Hit Me Again: Bad News and Increased Consumer Spend Not Noise in the DataTheodore Iacobuzio |
Last week’s U.S. March jobs number (“a punch in the gut” according to former Obama Council of Economic Advisors chief Austan Goolsbee)—in which the economy added 88,000 jobs as compared with expectations of 190,000—compare strangely with consumer spending figures. According to both U.S. government statistics and self-reported consumer trending, U.S. consumers are spending more. The Gallup number alone shows a better than 10 percent gain since January. This in a month when nearly half a million people left the workforce altogether.
What’s going on out there can be traced to a variety of causes. For example, the unemployment numbers of necessity measure individuals, while the unit of spend is not the individual but the household, in Insights’ view. Among those reasons may certainly be consumers’ rediscovery of the credit card as a way to manage household spending and saving.
Twenty percent of U.S. consumers report using credit cards more than a few months ago, according to new research from MasterCard updating Insights’ annual debit/credit work cited above.
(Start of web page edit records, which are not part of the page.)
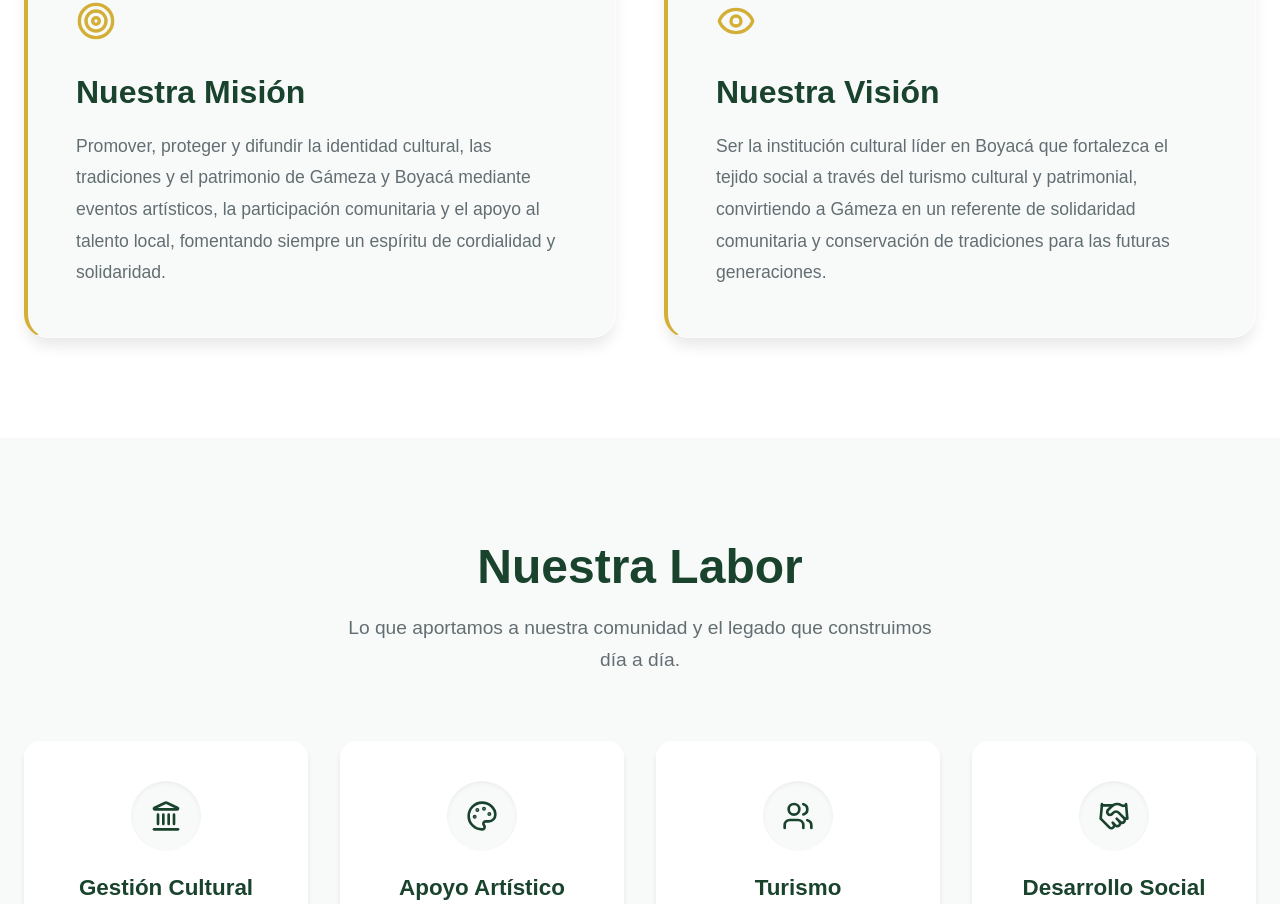
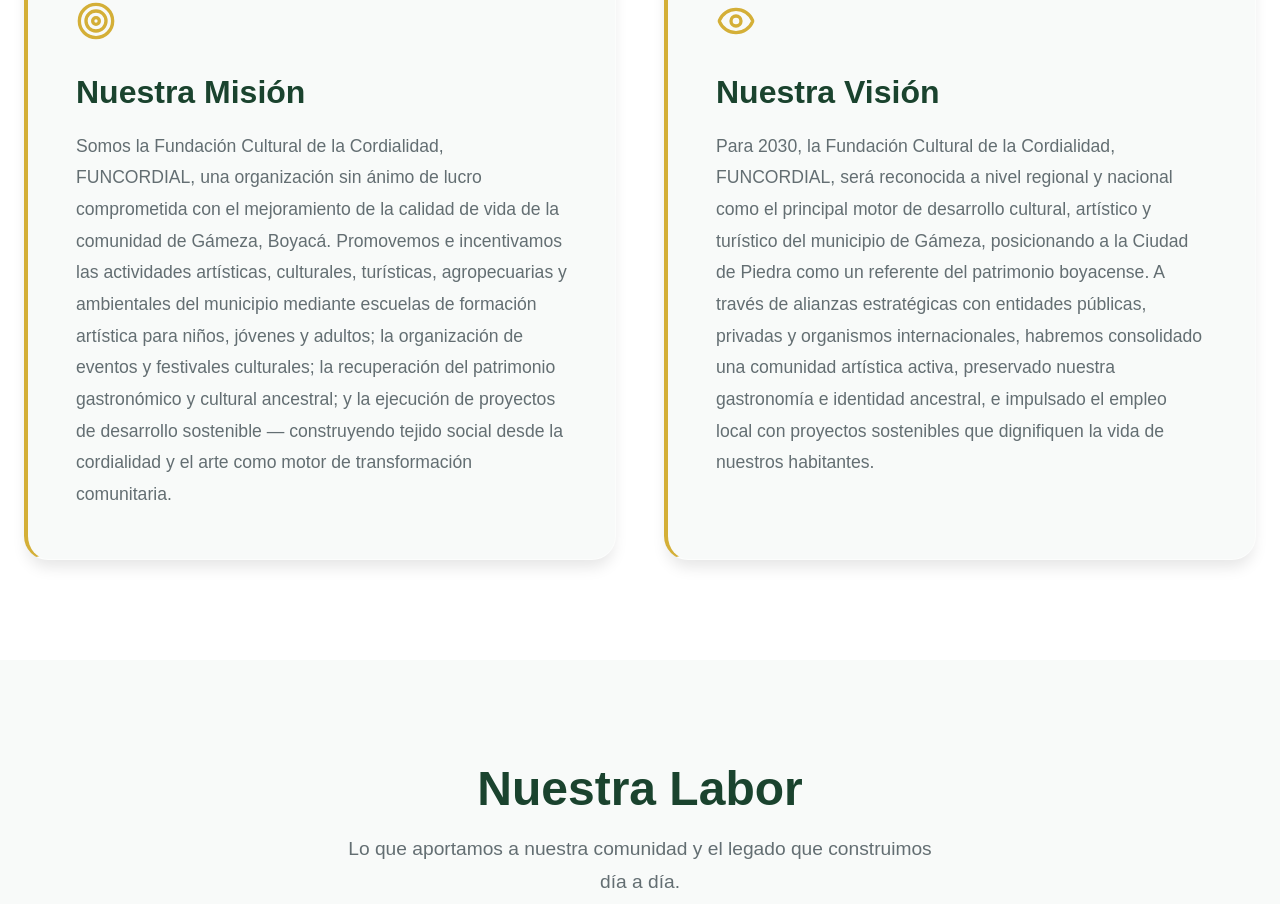
Before and after one commit to jbarreracaipa34-lang/funcordial, a React (Vite) app: page /#/ in a window 1280 px wide. Shown: the part 1151-2055 px from the top of the page. Built offline with nearby package versions, Linux system fonts and the light colour scheme.

Commit message:
actualizar mision y vision segun estatutos oficiales 2024

```diff
--- a/src/components/About.jsx
+++ b/src/components/About.jsx
@@ -7,12 +7,12 @@ const About = () => {
     {
       title: 'Nuestra Misión',
       icon: <Target className="text-accent" size={40} />,
-      text: 'Promover, proteger y difundir la identidad cultural, las tradiciones y el patrimonio de Gámeza y Boyacá mediante eventos artísticos, la participación comunitaria y el apoyo al talento local, fomentando siempre un espíritu de cordialidad y solidaridad.'
+      text: 'Somos la Fundación Cultural de la Cordialidad, FUNCORDIAL, una organización sin ánimo de lucro comprometida con el mejoramiento de la calidad de vida de la comunidad de Gámeza, Boyacá. Promovemos e incentivamos las actividades artísticas, culturales, turísticas, agropecuarias y ambientales del municipio mediante escuelas de formación artística para niños, jóvenes y adultos; la organización de eventos y festivales culturales; la recuperación del patrimonio gastronómico y cultural ancestral; y la ejecución de proyectos de desarrollo sostenible — construyendo tejido social desde la cordialidad y el arte como motor de transformación comunitaria.'
     },
     {
       title: 'Nuestra Visión',
       icon: <Eye className="text-accent" size={40} />,
-      text: 'Ser la institución cultural líder en Boyacá que fortalezca el tejido social a través del turismo cultural y patrimonial, convirtiendo a Gámeza en un referente de solidaridad comunitaria y conservación de tradiciones para las futuras generaciones.'
+      text: 'Para 2030, la Fundación Cultural de la Cordialidad, FUNCORDIAL, será reconocida a nivel regional y nacional como el principal motor de desarrollo cultural, artístico y turístico del municipio de Gámeza, posicionando a la Ciudad de Piedra como un referente del patrimonio boyacense. A través de alianzas estratégicas con entidades públicas, privadas y organismos internacionales, habremos consolidado una comunidad artística activa, preservado nuestra gastronomía e identidad ancestral, e impulsado el empleo local con proyectos sostenibles que dignifiquen la vida de nuestros habitantes.'
     }
   ];
 
```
The same research reveals that 19 percent of U.S. consumers report spending more than one year ago (a five percentage point gain over the previous year’s share), with 32 percent reporting they are spending less—a decline of eight percentage points over the previous year.
Again, the U.S. consumer is in a kind of virtuous circle. His confidence since 2010 is rising—despite dips related to dispiriting news, as in March, when the Cyprus story broke —and this rise in confidence is in part self-congratulatory. Post-crisis U.S. households, partly through smart use of credit cards, have gotten a handle on their spending and savings. And this is in part inducing them to spend more.